The NE Iowa Chapter of Whitetails Unlimited (WTU) is providing 550 WTU hats to be handed out to deer-hunting groups that allow samples from their deer for chronic wasting disease testing.From left, members of Northeast Iowa WTU Dave Zimmerman, Ted Walleser, Duane Vine, DNR Wildlife Biologist Terry Haindfield, Danny Leidahl, Jeff Holland, Ron Feddler, Brent Hoeck and Chuck Kelly. (Submitted photo)
The Iowa Department of Natural Resources was informed by the National Veterinary Services Lab in

Ames that none of the 3,628 Iowa whitetail deer tested for chronic wasting disease (CWD) by the lab during the 2009-10 season showed any signs of the disease.

Samples were collected from all 99 counties in Iowa; however the majority - roughly 2,600 - were taken in the seven Mississippi River border counties stretching from Allamakee County south to Scott County.

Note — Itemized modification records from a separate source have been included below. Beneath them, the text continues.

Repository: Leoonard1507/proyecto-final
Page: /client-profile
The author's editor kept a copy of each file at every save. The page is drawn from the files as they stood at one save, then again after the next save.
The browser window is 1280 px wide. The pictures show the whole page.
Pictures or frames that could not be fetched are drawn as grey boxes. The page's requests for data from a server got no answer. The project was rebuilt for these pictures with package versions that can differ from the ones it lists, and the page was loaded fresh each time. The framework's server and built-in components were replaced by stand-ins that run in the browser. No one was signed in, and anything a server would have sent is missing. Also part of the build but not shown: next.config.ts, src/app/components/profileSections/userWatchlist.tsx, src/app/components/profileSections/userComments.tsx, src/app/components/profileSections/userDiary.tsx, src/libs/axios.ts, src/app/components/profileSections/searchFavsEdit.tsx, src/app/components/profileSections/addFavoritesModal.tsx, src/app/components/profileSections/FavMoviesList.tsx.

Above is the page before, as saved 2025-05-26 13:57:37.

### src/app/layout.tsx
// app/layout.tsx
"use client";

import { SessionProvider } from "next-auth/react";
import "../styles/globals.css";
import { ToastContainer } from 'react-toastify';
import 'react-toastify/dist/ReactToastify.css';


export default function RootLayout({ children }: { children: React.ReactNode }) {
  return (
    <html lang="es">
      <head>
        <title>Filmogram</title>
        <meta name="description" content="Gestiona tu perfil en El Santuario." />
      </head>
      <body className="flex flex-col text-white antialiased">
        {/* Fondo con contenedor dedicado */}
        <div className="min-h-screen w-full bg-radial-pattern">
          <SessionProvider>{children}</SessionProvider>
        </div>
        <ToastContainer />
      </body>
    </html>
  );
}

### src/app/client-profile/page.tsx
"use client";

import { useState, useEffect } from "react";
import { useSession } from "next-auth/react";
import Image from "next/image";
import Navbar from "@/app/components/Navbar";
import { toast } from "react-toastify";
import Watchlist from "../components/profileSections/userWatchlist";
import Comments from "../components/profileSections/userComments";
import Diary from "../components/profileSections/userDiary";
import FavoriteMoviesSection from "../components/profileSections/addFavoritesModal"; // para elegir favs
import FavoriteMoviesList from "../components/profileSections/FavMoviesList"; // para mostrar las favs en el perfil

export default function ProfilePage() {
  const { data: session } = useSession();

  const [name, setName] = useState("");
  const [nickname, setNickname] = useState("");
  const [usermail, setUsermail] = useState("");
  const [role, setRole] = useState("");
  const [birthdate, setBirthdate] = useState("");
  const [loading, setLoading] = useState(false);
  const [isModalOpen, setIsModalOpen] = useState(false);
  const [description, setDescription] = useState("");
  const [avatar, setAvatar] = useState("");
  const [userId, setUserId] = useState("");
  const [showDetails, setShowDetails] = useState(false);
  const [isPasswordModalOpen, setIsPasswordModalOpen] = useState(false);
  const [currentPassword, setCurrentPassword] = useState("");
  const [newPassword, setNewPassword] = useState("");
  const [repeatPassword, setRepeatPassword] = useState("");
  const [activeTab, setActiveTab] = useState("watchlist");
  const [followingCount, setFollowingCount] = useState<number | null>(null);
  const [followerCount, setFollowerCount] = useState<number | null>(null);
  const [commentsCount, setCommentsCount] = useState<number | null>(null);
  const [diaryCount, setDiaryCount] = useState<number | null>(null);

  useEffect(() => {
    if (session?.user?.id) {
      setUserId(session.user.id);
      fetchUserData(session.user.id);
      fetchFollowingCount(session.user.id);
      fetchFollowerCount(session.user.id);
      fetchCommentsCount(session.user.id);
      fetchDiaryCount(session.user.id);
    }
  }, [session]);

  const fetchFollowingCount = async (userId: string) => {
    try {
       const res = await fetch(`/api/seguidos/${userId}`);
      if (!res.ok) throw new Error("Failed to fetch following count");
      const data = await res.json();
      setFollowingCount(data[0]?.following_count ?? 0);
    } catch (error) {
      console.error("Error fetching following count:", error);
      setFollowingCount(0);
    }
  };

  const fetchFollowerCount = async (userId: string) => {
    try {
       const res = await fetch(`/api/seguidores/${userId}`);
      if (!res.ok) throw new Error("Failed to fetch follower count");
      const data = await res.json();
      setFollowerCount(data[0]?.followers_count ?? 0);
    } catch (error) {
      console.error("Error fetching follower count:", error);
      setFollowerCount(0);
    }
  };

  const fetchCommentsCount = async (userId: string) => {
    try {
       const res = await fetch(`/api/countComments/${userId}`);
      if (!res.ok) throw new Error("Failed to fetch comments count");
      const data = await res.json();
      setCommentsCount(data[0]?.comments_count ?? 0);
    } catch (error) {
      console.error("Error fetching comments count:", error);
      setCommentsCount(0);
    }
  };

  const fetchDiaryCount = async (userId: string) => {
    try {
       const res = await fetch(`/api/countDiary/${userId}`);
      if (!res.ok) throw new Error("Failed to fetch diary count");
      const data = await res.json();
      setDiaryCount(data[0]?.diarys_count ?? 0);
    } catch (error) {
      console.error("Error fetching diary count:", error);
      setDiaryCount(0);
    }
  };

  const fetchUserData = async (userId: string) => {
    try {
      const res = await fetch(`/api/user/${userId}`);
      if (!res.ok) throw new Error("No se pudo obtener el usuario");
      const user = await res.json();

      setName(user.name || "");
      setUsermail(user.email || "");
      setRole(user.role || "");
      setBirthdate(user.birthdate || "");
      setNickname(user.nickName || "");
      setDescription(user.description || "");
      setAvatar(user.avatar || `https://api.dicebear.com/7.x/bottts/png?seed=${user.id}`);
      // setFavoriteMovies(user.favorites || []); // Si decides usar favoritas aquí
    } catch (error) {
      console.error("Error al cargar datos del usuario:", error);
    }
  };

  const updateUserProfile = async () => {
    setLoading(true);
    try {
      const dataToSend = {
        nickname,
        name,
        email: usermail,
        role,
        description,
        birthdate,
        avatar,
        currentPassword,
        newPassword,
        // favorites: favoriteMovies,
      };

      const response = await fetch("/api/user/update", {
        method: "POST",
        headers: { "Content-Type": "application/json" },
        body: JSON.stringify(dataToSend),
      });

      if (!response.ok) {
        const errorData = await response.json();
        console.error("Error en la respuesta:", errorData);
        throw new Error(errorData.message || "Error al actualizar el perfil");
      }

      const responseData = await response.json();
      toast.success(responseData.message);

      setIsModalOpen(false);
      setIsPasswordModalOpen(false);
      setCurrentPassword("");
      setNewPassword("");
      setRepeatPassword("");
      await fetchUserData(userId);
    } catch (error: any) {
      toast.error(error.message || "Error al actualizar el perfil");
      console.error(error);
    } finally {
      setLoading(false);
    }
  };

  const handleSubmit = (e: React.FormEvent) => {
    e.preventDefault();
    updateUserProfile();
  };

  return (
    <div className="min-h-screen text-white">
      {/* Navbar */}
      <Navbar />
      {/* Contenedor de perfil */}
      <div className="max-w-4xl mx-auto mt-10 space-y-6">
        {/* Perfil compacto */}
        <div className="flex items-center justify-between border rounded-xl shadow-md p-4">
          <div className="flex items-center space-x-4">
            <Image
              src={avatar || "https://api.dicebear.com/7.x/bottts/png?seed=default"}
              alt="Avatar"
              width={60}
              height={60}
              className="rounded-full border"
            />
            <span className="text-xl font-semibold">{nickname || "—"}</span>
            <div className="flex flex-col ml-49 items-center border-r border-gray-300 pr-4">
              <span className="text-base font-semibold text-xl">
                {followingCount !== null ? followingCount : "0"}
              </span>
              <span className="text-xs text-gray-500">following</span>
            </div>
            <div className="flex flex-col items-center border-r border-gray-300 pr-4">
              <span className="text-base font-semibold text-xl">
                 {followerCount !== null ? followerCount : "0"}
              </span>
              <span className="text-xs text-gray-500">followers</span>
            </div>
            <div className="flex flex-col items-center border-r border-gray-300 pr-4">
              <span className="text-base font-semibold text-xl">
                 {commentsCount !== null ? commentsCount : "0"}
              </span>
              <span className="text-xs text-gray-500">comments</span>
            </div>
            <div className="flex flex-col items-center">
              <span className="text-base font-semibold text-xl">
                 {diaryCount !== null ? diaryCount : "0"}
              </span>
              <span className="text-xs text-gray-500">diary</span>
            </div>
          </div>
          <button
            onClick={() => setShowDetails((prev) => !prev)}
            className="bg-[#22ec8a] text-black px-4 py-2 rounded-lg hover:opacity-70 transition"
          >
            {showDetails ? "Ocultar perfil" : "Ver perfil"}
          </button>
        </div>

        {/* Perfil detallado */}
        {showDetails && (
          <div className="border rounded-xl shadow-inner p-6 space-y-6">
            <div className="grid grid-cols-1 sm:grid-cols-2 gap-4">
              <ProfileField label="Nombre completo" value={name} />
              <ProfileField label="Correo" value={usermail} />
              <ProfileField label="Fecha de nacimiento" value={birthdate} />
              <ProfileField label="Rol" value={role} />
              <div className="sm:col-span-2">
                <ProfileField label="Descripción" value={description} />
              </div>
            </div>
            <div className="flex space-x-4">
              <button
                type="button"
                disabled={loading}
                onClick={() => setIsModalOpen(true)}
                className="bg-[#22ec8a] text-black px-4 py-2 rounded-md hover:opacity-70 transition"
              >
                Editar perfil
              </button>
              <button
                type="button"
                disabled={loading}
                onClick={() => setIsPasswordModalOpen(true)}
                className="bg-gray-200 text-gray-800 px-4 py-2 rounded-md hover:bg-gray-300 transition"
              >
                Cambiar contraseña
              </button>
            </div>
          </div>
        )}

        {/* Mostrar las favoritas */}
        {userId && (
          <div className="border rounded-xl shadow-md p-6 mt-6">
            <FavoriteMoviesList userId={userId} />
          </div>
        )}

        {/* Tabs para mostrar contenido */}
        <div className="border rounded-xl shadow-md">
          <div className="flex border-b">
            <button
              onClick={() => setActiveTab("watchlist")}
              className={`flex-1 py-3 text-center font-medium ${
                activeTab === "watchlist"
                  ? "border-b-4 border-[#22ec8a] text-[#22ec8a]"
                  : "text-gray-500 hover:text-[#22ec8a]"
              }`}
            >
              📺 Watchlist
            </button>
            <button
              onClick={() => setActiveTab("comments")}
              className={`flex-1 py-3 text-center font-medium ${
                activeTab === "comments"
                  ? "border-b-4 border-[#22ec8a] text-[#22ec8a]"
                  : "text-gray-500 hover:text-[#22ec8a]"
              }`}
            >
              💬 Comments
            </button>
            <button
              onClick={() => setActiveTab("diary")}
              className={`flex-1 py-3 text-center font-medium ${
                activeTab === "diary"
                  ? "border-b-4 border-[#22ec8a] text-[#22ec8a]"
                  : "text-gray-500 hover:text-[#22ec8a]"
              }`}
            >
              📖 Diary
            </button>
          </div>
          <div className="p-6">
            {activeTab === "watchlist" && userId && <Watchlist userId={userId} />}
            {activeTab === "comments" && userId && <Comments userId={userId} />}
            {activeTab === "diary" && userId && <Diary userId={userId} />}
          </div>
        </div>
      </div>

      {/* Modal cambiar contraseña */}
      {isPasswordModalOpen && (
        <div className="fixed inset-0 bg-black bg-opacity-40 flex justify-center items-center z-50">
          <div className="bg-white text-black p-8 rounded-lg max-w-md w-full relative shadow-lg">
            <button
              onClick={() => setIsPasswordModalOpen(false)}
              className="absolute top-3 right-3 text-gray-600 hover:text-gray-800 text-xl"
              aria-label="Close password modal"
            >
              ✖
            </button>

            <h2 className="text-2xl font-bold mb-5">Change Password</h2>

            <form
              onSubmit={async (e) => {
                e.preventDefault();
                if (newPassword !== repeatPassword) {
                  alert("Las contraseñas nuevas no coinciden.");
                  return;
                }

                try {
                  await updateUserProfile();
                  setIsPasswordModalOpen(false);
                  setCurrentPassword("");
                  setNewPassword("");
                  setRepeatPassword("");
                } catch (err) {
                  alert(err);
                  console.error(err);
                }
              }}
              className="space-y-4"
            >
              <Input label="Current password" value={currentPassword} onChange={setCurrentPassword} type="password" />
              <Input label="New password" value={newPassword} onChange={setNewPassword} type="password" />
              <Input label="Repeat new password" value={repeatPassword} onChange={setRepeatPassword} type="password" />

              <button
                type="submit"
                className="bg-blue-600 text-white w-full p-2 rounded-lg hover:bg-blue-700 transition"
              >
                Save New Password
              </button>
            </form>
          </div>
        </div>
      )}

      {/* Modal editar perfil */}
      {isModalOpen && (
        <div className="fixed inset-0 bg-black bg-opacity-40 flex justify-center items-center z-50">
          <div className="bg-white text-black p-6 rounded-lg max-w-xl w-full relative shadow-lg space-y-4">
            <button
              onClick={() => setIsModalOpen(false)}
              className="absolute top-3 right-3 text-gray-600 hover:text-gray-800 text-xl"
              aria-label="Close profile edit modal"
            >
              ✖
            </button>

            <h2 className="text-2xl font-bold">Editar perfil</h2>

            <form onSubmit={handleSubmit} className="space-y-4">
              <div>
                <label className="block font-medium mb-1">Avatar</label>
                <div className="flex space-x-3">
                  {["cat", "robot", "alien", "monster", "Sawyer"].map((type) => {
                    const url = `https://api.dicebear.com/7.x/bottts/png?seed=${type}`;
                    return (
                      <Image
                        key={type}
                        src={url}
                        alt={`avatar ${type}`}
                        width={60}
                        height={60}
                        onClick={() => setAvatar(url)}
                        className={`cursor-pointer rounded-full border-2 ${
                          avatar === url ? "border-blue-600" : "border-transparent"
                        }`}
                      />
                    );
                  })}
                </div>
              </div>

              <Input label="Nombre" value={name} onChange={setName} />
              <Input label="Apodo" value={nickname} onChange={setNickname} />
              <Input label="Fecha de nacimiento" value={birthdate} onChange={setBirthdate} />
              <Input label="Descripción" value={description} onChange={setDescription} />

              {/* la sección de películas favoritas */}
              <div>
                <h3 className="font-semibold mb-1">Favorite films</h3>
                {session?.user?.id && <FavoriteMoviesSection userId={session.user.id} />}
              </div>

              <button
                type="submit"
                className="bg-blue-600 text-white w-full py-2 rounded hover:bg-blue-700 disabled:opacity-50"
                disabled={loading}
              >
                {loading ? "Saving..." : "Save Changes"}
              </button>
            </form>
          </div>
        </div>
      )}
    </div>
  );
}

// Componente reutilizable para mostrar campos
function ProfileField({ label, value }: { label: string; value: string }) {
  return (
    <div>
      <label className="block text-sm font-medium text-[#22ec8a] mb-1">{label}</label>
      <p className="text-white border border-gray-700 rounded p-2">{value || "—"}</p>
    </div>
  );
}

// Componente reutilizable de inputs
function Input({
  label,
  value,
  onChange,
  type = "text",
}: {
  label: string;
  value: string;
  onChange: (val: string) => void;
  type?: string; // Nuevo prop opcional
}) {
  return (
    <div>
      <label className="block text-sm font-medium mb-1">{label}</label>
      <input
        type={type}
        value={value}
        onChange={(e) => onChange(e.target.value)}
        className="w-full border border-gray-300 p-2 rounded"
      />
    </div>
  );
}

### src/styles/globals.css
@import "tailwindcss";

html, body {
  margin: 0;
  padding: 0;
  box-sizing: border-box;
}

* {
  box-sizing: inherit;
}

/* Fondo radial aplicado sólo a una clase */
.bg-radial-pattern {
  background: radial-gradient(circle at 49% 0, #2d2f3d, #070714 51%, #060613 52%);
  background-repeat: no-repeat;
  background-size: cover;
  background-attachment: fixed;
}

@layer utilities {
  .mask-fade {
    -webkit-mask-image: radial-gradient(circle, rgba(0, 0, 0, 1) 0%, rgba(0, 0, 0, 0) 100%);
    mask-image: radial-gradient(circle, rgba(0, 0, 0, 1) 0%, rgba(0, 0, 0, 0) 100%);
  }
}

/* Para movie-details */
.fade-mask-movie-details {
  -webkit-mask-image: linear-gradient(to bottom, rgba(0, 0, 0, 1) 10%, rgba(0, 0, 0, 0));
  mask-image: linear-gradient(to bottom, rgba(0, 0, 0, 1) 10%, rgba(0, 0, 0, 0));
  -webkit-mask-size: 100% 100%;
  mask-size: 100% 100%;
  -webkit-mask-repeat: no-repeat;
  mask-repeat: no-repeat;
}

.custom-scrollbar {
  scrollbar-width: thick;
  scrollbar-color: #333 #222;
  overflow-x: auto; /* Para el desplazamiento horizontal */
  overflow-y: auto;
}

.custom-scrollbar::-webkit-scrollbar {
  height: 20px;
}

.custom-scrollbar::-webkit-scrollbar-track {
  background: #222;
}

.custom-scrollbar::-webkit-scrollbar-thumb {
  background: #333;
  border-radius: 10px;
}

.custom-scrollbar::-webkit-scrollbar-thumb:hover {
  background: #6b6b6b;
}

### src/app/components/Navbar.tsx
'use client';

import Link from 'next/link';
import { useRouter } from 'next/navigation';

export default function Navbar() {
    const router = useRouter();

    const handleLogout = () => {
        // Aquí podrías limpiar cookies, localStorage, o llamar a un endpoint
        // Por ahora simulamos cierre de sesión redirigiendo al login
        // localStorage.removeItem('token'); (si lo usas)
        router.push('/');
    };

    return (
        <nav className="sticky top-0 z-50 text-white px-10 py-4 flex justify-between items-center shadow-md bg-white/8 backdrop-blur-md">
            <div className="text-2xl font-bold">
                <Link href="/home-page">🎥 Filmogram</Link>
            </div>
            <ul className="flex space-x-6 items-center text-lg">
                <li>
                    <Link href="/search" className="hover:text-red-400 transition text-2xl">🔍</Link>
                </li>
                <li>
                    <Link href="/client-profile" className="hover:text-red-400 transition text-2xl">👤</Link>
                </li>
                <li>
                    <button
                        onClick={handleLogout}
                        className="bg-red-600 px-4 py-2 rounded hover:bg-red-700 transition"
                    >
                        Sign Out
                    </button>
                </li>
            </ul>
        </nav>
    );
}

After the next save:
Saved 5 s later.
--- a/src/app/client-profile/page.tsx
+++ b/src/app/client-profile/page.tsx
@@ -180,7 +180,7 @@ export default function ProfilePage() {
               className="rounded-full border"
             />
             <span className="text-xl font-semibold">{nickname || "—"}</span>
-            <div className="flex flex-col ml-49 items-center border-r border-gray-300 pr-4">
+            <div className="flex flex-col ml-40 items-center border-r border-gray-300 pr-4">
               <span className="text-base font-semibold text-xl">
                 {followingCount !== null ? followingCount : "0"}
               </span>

Emphasis was placed on that area due to the prevalence and proximity of CWD in Wisconsin and Illinois. Samples were collected voluntarily from hunter-harvested deer at check stations and meat lockers. The DNR intends to check a similar number of deer this fall.

"What we are doing is an important part of the national CWD surveillance and monitoring effort," said DNR Wildlife Biologist Terry Haindfield. "It is needed to give us a good picture of what is going on within the deer population."

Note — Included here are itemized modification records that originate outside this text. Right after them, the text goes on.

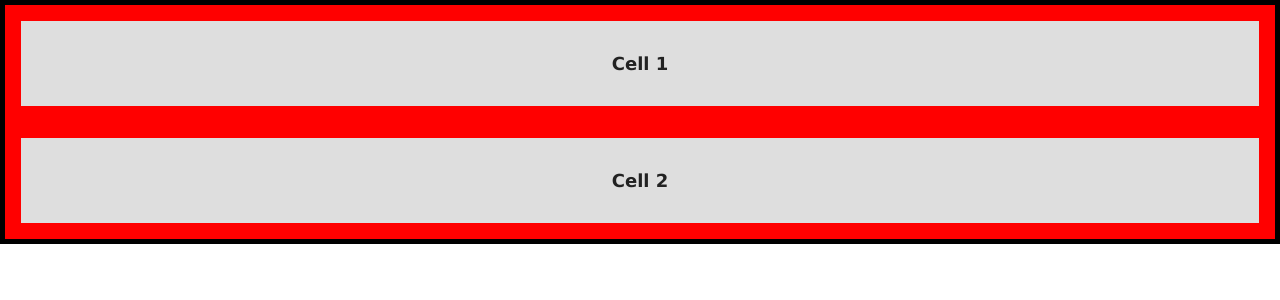
Repository: Ndifoinhilary/css_grid
Page: css-grid-learn/index.html
An editor plug-in stored every save of this project. The page is shown before and after the next save, followed by the edit.
The browser window is 1280 px wide. The pictures show the whole page.

Above is the page before, as saved 2024-01-24 13:43:19.

After the next save:
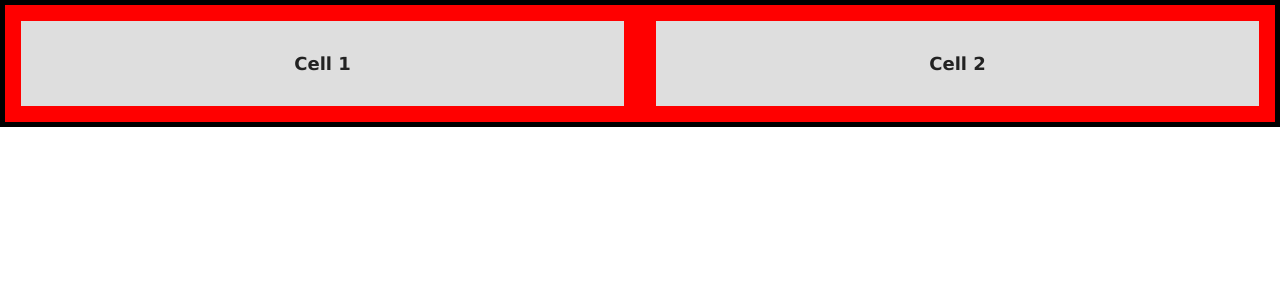
Saved 6 s later.
--- a/css-grid-learn/main.css
+++ b/css-grid-learn/main.css
@@ -25,7 +25,7 @@ body{
 
 .container{
     display: grid;
-    grid-template-columns:;
+    grid-template-columns:1fr 1fr;
 }
 
 

After the save that followed:
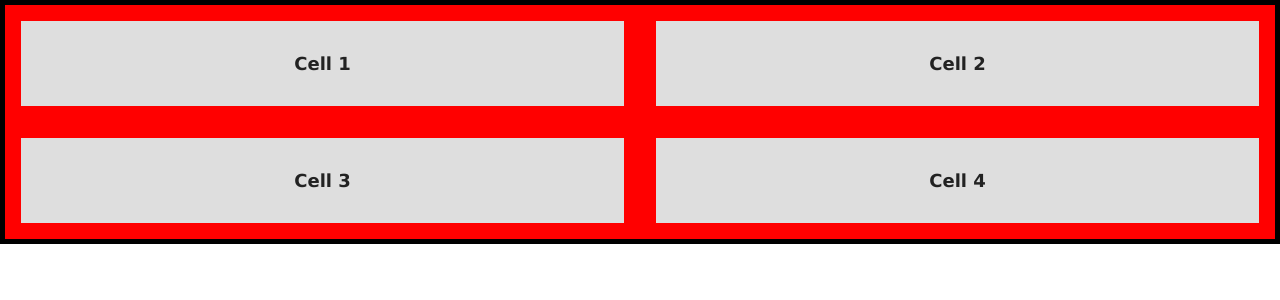
Saved 62 s later.
--- a/css-grid-learn/index.html
+++ b/css-grid-learn/index.html
@@ -8,8 +8,10 @@
 </head>
 <body>
     <div class="container">
-        <div class="cell">cell 1</div>
-        <div class="cell">cell 2</div>
+        <div class="cell class-1  ">cell 1</div>
+        <div class="cell class-2">cell 2</div>
+        <div class="cell class-3">cell 3</div>
+        <div class="cell class-4">cell 4</div>
     </div>
 </body>
 </html>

The Iowa DNR has tested white-tailed deer for CWD since 2000; however efforts were intensified in 2002 when CWD was discovered in nearby counties in Wisconsin and Illinois. Since then, the Iowa DNR has tested more than 33,600 deer; none have tested positive.

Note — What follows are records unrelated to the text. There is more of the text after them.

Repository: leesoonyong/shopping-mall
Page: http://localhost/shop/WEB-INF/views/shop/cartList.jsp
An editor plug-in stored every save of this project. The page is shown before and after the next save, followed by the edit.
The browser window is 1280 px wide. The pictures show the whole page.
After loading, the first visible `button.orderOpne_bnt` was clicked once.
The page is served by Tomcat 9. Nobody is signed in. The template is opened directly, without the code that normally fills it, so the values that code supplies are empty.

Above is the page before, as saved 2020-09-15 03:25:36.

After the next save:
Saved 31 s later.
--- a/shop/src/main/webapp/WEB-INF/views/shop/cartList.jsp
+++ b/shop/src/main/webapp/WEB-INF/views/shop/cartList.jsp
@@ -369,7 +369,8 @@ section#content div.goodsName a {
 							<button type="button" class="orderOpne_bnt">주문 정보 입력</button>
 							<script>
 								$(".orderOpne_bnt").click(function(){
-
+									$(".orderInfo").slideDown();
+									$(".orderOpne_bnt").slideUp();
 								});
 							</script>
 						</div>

CWD was first discovered in northeastern Colorado in 1967. Since then, it has also been documented in wild deer or elk in Illinois, Kansas, Nebraska, New Mexico, New York, North Dakota, South Dakota, Utah, Virginia, Wisconsin, West Virginia, Alberta and Saskatchewan, Canada. It has also been found in captive deer or elk in Colorado, Kansas, Michigan, Minnesota, Missouri, Montana, Nebraska, New York, Oklahoma, South Dakota, Utah, Wisconsin, Wyoming and Alberta and Saskatchewan.

Hunter participation was completely voluntary and the DNR thanks all hunters that assisted'with the CWD surveillance by providing deer heads for testing.

During the 2010-11 sampling season, the Iowa DNR will have a new partner in the effort. The NE Iowa Chapter of Whitetails Unlimited (WTU) is providing 550 WTU hats to be handed out to deer-hunting groups that allow samples from their deer. This gesture by WTU is very welcomed by the Iowa DNR.

"WTU has always promoted great programs concerning deer", adds Haindfield.

Northeast Iowa WTU Chapter President Danny Leidahl often gets asked by people who don't know the WTU mission, "Why do we need a group like this for more deer?" This opens the dialogue for Leidahl to explain what WTU is really about.

"WTU is about preserving the heritage of deer hunting, improving landowner/hunter relationships and educating the general public, with emphasis on our youth, the understanding of basic conservation measures", remarks Leidahl.

Leidahl says, "This donation to the Iowa DNR and ultimately to the deer hunters supplying deer samples for CWD testing, is another example ofWTU's continued efforts to properly manage wildlife."